Under Protection of Bodhgaya Temple Management Committee
Mahabodhi Temple, Bodhgaya (2002)
Under Protection of Rajasthan State Archaeology and Museums Department
Jantar Mantar, Jaipur (2010)
Under Protection of Ministry of Environment & Forest
Kaziranga National Park (1985)
Manas Wild Life Sanctuary (1985)
Keoladeo National Park (1985)
Sunderban National Park (1987)
Nanda Devi and Valley of Flowers National Parks (1988, 2005)
Western Ghats (2012)
Karnataka, Kerala, Maharashtra,Tamil Nadu
Great Himalayan National Park (2014)
Garuda Shakti IV:-
Its a INDO- Indonesia Joint Training Exercise of Army.
Under the NIRF, Educational Institutions will be ranked by an independent ranking Agency for which objective criteria has been developed.
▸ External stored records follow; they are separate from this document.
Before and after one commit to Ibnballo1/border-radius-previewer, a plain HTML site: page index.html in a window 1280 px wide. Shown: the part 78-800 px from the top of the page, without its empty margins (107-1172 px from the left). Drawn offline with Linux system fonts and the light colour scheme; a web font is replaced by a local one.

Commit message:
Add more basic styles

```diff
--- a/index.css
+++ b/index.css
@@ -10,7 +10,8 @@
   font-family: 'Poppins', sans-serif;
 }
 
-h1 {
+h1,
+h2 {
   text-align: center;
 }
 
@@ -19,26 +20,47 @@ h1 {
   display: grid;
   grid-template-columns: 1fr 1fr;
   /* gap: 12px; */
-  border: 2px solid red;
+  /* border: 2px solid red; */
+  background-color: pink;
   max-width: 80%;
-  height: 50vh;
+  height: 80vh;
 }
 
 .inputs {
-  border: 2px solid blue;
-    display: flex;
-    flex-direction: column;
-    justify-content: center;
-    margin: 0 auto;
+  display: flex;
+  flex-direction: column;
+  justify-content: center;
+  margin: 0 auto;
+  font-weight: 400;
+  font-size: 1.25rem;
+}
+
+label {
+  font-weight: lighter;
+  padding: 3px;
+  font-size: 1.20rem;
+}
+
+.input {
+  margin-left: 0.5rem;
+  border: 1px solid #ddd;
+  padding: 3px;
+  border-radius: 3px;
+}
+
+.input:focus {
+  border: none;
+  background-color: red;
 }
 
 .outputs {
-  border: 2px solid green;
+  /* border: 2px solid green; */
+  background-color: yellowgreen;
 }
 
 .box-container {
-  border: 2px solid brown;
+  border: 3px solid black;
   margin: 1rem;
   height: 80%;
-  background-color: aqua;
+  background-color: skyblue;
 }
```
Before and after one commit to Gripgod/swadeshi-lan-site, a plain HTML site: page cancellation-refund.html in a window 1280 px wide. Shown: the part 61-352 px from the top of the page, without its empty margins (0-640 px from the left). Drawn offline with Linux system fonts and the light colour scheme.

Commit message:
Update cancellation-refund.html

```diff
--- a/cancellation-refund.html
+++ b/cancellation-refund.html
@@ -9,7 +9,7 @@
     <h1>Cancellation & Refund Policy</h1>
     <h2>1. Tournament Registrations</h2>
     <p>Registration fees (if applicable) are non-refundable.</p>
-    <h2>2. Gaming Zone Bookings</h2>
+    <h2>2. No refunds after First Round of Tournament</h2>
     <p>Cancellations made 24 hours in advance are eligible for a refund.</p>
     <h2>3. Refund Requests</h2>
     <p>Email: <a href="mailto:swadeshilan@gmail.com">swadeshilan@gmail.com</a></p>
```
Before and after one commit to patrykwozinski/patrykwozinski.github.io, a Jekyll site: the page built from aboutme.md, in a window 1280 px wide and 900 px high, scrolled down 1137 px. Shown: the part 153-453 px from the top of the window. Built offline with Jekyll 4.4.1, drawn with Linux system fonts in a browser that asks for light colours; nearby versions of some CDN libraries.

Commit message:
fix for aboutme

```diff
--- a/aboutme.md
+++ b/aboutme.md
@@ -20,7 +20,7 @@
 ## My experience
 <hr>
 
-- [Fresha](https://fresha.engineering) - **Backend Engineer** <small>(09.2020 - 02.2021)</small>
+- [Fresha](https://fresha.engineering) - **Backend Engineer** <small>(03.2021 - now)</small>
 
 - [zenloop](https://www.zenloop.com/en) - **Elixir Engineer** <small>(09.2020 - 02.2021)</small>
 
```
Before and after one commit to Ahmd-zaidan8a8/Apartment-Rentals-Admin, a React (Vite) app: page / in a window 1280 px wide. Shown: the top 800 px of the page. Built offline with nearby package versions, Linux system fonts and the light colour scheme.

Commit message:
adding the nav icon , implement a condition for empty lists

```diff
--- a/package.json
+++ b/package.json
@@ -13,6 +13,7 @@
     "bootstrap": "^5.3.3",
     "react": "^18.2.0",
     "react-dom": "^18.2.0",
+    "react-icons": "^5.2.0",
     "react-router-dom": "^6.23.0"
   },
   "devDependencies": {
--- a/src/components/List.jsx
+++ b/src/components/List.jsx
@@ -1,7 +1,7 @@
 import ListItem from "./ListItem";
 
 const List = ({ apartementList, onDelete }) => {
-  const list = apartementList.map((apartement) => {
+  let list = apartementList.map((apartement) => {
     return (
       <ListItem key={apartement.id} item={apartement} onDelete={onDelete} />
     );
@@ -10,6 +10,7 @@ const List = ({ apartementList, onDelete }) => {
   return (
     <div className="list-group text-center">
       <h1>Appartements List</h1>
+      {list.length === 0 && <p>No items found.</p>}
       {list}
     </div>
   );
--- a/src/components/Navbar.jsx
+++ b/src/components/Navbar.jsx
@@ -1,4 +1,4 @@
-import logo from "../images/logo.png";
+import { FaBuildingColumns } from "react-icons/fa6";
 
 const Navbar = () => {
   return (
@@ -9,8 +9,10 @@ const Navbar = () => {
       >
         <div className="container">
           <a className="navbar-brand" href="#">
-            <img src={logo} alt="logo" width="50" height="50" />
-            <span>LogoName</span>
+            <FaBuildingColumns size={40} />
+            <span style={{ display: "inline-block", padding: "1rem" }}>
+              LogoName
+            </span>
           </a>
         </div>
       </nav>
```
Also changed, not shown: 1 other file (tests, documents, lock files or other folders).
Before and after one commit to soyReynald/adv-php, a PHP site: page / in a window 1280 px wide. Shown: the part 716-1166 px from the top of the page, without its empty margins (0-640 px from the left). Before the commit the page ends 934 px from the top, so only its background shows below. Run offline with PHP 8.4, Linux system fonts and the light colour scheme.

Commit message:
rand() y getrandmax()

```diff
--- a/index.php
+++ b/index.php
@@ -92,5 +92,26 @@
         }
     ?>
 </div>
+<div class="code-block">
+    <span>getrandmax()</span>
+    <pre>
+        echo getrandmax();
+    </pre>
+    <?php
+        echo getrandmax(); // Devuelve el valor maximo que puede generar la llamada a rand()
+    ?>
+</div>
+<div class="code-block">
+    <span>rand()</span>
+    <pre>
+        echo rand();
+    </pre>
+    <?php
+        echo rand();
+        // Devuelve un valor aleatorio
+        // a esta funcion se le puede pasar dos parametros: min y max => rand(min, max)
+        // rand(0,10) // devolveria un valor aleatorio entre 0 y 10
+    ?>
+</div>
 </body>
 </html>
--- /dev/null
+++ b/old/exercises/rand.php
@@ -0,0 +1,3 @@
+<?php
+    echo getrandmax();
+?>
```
They shall be ranked separately in fields such as Engineering, Management, Pharma, Architecture etc
Under the IMPRINT initiative, the Government has taken the initiative to address major engineering challenges through the collaborative efforts of the Indian Institutes of Technology (IITs) and Indian Institute of Science (IISc). Under this, a roadmap is finalised to pursue engineering challenges in ten technology domains that have large social impact.
3)Uchchtar Avishkar Yojna (UAY):-
The objectives of UAY scheme are to promote innovation in IITs addressing issues of manufacturing industries; to spur innovative mindset; to co-ordinate action between academia & industry and to strengthen labs & research facilities
4)Global Initiative of Academic Networks (GIAN):-
GIAN scheme is for facilitating partnership between Higher Educational Institutions of the country and other countries. The scheme is aimed at tapping international talent pool of scientists and entrepreneurs.
5)Rashtriya Uchchatar Shiksha Abhiyan (RUSA):-
For strategic funding and reforms in the State Higher Education sector.
Note :- Few News of importance are not yet published and will be published in the upcoming posts. The intention was not to make the post bulky or cumbersome, hence judicious distribution of News over the month/week is important.This has been considered after giving heed to the feedbacks from many of you.Thank you.